On 10 December 1958, SCLC executive board members agreed to join the Atlanta All-Citizens Registration Committee to undertake a campaign to add fifty-seven thousand local African Americans to the voting rolls. SCLC assigned executive director John L. Tilley and office assistant Judith Fisher to coordinate the effort.1 The following month Hill, chairman of the Registration Committee, complained to King of Tilley's inability to devote sufficient time to the voting drive and requested that SCLC “consider providing only the services of Miss Judith Fisher."2
Mr. Jesse Hill, Jr., Chairman
Atlanta All-Citizens Registration Committee
148 Auburn Avenue, N.E.
Atlanta 1, Georgia
Dear Mr. Hill:
I am in receipt of your letter of January 19, outlining the details of why your committee found it necessary to discontinue the services of Rev. John L. Tilley as Director of the Atlanta Voting Drive. I have read the contents of this letter with scrutinizing care.
Naturally we were very sorry to know that Rev. Tilley’s schedule made it impossible for him to give as much time as you thought was necessary in the early stages of the campaign. The Board of the Southern Christian Leadership Conference was under the impression that the Atlanta All-Citizens Registration Committee was aware of Dr. Tilley’s part-time status from the beginning and that he would occasionally have to be out of the city. We regret very deeply that this misunderstanding arose.
May we assure you, however, that this in no way diminishes our interest in the Atlanta voting drive. The Southern Leadership Conference initiated its crusade for citizenship several months ago to function as a service agency, rendering assistance in various communities in any way that we possibly could. Our one big aim is to assist the whole South in doubling the number of Negro voters by 1960. In no way do we attempt to interfere with the work of existing local groups, but only to assist and coordinate these groups when and wherever they desire. The job of registration is such a big one that no single group could cover the whole field. It will require the cooperative work of all existing organizations. We feel that one of the most decisive steps that the Negro can take at this time is that short walk to the voting booth. We were, therefore, especially delighted to join in the Atlanta drive because that community places no external resistance to registration. It appears that the only barrier to be overcome is that of apathy on the part of Negroes themselves. We feel that Atlanta is one of the communities of the South where a successful voting drive would lead to the election of Negroes to some important city positions. Since the Atlanta community is so important, we would not at all think of withdrawing our support. I hope that you will be able to work out a plan whereby Dr. Tilley can render some service within the limits of his schedule. As you know, Dr. Tilley is a man of wide experience in this area, having lead the city of Baltimore in one of the most successful voting drives to date. I am sure that he would be willing to cooperate at any point that he possibly can. We will also be happy to have Miss Fisher continue serving in her present capacity.3

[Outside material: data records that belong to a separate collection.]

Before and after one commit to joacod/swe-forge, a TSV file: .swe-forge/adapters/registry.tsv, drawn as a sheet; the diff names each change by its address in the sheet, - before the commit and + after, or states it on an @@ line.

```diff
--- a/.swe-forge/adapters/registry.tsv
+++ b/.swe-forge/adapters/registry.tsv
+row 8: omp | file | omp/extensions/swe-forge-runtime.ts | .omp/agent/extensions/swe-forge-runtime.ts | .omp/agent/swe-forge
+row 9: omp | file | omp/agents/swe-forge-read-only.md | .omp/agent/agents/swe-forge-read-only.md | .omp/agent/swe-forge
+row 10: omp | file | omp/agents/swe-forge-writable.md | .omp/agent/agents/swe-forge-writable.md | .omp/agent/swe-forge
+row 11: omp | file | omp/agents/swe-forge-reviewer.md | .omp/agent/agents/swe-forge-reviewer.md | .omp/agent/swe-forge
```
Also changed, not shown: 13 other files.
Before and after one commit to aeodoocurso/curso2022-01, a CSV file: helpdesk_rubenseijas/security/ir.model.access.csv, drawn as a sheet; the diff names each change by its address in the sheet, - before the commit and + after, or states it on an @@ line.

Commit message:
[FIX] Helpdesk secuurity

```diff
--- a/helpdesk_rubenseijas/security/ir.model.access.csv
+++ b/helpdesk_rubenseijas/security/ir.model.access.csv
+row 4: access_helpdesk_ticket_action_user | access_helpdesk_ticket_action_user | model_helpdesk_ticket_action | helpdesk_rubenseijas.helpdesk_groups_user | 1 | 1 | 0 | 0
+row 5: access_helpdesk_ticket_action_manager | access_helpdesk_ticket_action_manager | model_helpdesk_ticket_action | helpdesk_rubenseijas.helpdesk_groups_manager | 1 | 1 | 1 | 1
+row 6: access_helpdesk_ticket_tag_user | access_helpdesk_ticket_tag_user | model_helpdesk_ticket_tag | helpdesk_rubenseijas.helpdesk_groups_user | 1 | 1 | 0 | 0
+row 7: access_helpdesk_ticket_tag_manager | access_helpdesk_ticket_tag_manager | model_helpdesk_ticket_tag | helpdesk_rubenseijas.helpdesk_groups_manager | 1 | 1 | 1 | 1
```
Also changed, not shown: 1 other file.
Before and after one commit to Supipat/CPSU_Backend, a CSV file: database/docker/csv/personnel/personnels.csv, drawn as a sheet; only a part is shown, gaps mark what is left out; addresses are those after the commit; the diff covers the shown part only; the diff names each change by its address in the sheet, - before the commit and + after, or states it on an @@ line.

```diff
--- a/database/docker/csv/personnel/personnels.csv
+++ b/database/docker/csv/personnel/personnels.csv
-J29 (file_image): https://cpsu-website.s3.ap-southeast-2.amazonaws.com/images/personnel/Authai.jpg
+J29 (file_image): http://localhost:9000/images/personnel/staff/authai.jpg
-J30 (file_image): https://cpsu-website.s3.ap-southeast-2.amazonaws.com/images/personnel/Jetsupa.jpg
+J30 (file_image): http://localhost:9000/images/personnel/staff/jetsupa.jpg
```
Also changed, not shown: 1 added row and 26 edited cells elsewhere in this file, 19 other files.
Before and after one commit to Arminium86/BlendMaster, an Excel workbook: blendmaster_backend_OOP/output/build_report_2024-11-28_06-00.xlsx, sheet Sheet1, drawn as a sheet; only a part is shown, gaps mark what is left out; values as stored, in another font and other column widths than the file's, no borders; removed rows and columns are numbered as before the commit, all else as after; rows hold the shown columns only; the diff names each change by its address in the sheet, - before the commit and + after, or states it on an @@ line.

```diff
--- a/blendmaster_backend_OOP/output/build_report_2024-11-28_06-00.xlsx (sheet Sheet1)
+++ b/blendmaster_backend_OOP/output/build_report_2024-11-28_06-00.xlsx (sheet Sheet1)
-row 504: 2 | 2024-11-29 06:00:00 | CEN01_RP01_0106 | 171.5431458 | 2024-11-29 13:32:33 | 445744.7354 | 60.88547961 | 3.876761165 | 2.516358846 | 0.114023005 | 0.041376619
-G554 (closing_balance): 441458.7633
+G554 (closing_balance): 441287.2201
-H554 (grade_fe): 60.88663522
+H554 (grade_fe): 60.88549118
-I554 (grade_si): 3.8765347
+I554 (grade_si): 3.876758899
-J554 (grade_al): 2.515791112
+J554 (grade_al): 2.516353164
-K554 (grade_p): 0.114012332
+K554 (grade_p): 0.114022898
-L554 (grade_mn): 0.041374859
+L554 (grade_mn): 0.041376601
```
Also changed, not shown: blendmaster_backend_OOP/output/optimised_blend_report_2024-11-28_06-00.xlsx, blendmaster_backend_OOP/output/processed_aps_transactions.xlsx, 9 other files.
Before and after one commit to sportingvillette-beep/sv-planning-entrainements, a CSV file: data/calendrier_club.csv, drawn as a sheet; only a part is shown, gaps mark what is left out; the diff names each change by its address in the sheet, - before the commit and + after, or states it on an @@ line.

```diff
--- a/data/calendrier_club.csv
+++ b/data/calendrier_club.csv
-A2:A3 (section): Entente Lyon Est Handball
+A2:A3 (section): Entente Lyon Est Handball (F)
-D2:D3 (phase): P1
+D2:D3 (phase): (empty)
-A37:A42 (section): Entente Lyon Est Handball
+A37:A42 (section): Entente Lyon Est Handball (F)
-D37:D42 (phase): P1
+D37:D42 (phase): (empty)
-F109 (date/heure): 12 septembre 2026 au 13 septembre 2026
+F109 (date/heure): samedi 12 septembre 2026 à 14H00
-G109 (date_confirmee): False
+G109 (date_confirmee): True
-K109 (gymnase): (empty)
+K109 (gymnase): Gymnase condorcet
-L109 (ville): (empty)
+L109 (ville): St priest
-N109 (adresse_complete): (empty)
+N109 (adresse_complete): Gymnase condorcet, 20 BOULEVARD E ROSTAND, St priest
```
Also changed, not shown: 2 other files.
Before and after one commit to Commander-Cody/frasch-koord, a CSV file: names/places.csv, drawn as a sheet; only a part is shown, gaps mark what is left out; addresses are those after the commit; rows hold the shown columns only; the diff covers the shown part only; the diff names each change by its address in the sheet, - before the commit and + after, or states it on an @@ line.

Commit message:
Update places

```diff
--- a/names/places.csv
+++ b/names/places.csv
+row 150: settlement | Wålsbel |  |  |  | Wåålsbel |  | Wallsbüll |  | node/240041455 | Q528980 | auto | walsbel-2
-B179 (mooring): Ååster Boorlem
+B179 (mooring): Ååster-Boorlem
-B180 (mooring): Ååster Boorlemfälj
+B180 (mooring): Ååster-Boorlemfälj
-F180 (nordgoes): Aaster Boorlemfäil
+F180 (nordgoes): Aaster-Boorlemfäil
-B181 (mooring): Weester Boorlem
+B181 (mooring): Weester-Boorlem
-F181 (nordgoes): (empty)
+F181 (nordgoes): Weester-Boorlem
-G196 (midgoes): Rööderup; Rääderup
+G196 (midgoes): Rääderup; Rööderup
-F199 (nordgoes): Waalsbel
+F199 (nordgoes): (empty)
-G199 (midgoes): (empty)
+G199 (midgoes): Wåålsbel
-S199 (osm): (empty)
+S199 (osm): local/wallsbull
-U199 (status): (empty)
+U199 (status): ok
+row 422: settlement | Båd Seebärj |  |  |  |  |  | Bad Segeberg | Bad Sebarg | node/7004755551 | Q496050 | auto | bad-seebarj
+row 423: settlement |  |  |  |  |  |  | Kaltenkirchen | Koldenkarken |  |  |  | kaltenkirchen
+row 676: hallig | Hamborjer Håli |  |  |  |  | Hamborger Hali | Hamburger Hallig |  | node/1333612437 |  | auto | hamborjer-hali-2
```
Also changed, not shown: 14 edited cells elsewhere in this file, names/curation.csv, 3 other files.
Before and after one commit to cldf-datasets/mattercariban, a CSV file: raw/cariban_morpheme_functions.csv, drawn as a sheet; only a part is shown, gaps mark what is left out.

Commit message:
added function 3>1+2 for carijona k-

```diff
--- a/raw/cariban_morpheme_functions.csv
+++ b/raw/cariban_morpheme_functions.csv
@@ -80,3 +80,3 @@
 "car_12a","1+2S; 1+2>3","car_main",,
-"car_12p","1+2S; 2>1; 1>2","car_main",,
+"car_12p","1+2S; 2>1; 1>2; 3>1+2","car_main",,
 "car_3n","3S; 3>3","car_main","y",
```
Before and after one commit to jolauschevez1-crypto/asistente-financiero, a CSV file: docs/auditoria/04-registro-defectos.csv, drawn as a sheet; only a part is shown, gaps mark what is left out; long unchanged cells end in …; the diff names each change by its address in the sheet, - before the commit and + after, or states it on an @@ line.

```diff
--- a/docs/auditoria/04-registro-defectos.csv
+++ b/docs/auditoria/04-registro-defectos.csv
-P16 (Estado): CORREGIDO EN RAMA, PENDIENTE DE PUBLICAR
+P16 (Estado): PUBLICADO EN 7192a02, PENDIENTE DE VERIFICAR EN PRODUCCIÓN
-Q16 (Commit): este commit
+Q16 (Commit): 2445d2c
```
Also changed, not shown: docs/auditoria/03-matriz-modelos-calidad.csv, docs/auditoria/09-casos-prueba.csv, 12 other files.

May I add a personal word concerning the Atlanta drive. As you probably realize I have a rather selfish interest in this campaign because Atlanta is my home. When Dr. Tilley mentioned the proposed voting campaign in Atlanta, my heart immediately throbbed with joy. I took great pleasure in recommending our participation in this drive to the Executive Board.. Atlanta is a city with vast potentialities and great promise. Its is unique, economic and cultural prominence places it in a position to stand as a beacon light of hope to the whole South. If Atlanta succeeds, the South will succeed. If Atlanta fails, the South will fail, for Atlanta is the South in miniature. I hope for the Atlanta community a most successful and far reaching registration drive. If there is anything that I can do to assist you presently, please do not hesitate to call on me. I regret that I will be out of the country for the next two months, but on my return I will be looking to hear the results of your great work.
With every good wish, I am
Martin L. King, Jr.
1. “Tilley Named to Lead Drive Here for Registration,” Atlanta Daily World, 14 December 1958. Spelman College graduate Judith Fisher was the daughter of A. Franklin Fisher, pastor of Atlanta’s West Hunter Baptist Church. King’s father, Martin Luther King, Sr., served on the executive committee of the All-Citizens Registration Committee.
2. Hill, a local black businessman who had donated money to the MIA during the bus boycott, also asked that King send a donation toward hiring a new coordinator: “Since we will have the new responsibility of providing a qualified director ourselves any additional contribution would be most effective and timely” (Hill to King, 19 January 1959).
3. In a 23 April 1959 letter, Hill informed King that the committee’s efforts had led to an increase of five thousand new voters. He also requested that Fisher remain with the campaign until “at least June 30, 1959.’’ King replied on 5 May 1959, explaining that “budgetary limits” prevented SCLC from continuing its support for Fisher.
MLKP-MBU, Martin Luther King, Jr., Papers, 1954-1968, Boston University, Boston, Mass.